Keeping our target audience of 16-25yrs olds in mind, we were also guided by the GCSE and A Level drama curricula. The backstage roles mentioned most frequently in the GCSE curriculum are: set designer; costume designer; lighting designer; sound designer and stage manager. We therefore decided to focus the content for the book around these roles. Rather than keeping the prompt script in its original, slightly haphazard, order we created a separate chapter for each role and divided the documents between them. Within each chapter the documents are laid out in chronological order so readers can trace the entire production journey from start to finish. The curriculum mentions that students should be able to demonstrate knowledge of the activities each creative professional undertakes on a day-to-day basis, so we made sure to include shopping lists, meeting minutes and handwritten first drafts of hanging plots, alongside the more obviously ‘big ticket attractions’ like costume designs or stage plans.
Rehearsal notes, Babes in the Wood, Bristol Old Vic Company (2000). BOV/3/2/732/1/1
Fly plot, Babes in the Wood, Bristol Old Vic Company (2000). BOV/3/2/732/1/1

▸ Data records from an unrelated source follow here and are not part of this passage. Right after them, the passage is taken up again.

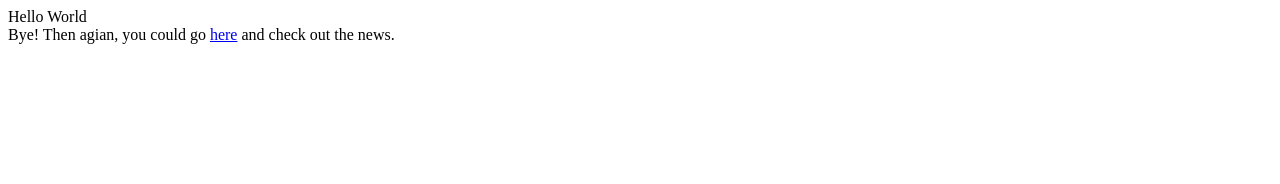
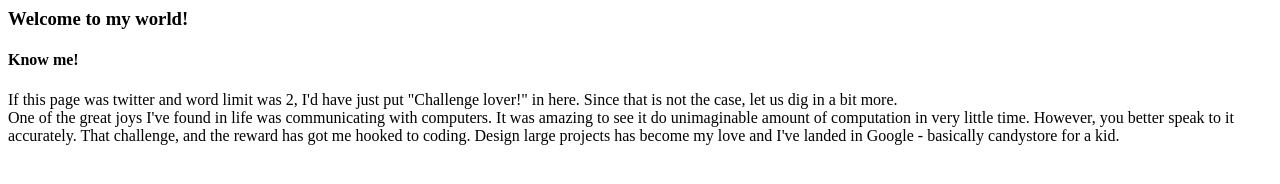
Before and after one commit to teja/teja.github.io, a plain HTML site: page index.html in a window 1280 px wide. Drawn offline with Linux system fonts and the light colour scheme.

Commit message:
Update to inde
Blah blah

```diff
--- a/index.html
+++ b/index.html
@@ -8,8 +8,17 @@
   });
 </script>
   </head>
-Hello World <br />
-Bye!
+  <h3> Welcome to my world! </h3>
 
-  Then agian, you could go <a href='https://www.news18.com'>here</a> and check out the news.
+  <h4> Know me! </h4>
+  If this page was twitter and word limit was 2, I'd have just put "Challenge lover!" in here. Since that is not the case, let us dig in a bit more.
+
+  <br />
+  One of the great joys I've found in life was communicating with computers. It was amazing to see it do unimaginable amount of
+  computation in very little time. However, you better speak to it accurately. That challenge, and the reward has got me hooked
+  to coding. Design large projects has become my love and I've landed in Google - basically candystore for a kid.
+
+  <br />
+
+
 </html>
```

We also wrote an introduction to each chapter with background information about each role and what it involves.
It was while putting this content together that the benefits of choosing a production within living memory became clear to us. Over the course of the project we have had amazing conversations with several members of the original creative team. These conversations formed the basis of our chapter introductions and added further insight into what each backstage role really involves. Sue Mayes, who designed the costumes for Babes in the Wood, spoke to us about the importance of allowing performers to have input into their own costumes and the issues this can sometimes cause. For example, pantomime dame Chris Harris insisted on only wearing Dr Marten boots, which were well above Sue’s budget. And Amanda Adams, who was a member of the stage management team, demonstrated exactly why they are known as the glue which holds a production together by revealing that she went onstage at the last minute when the actress playing Fairy Tweep fell ill!
Costume design by Sue Mayes, Babes in the Wood, Bristol Old Vic Company (2000). BOV/3/2/732/5
Theatre is a live art form. What happens on stage will never happen again. But we hope that based on our work everyone using Making A Scene will get a sense of what it takes to bring a production like Babes in the Wood to life.
The finished book will be accessible on several levels. You will be able to sit and pore over it for hours, absorbing every intricate detail of a prop design or anecdote in a show report. It is also a resource young people can actively engage with by creating their own designs in augmented reality using the models Sarah has digitised and the app Zubr are creating. Amy from Zubr will be talking more about the process of creating the app in the next project blog.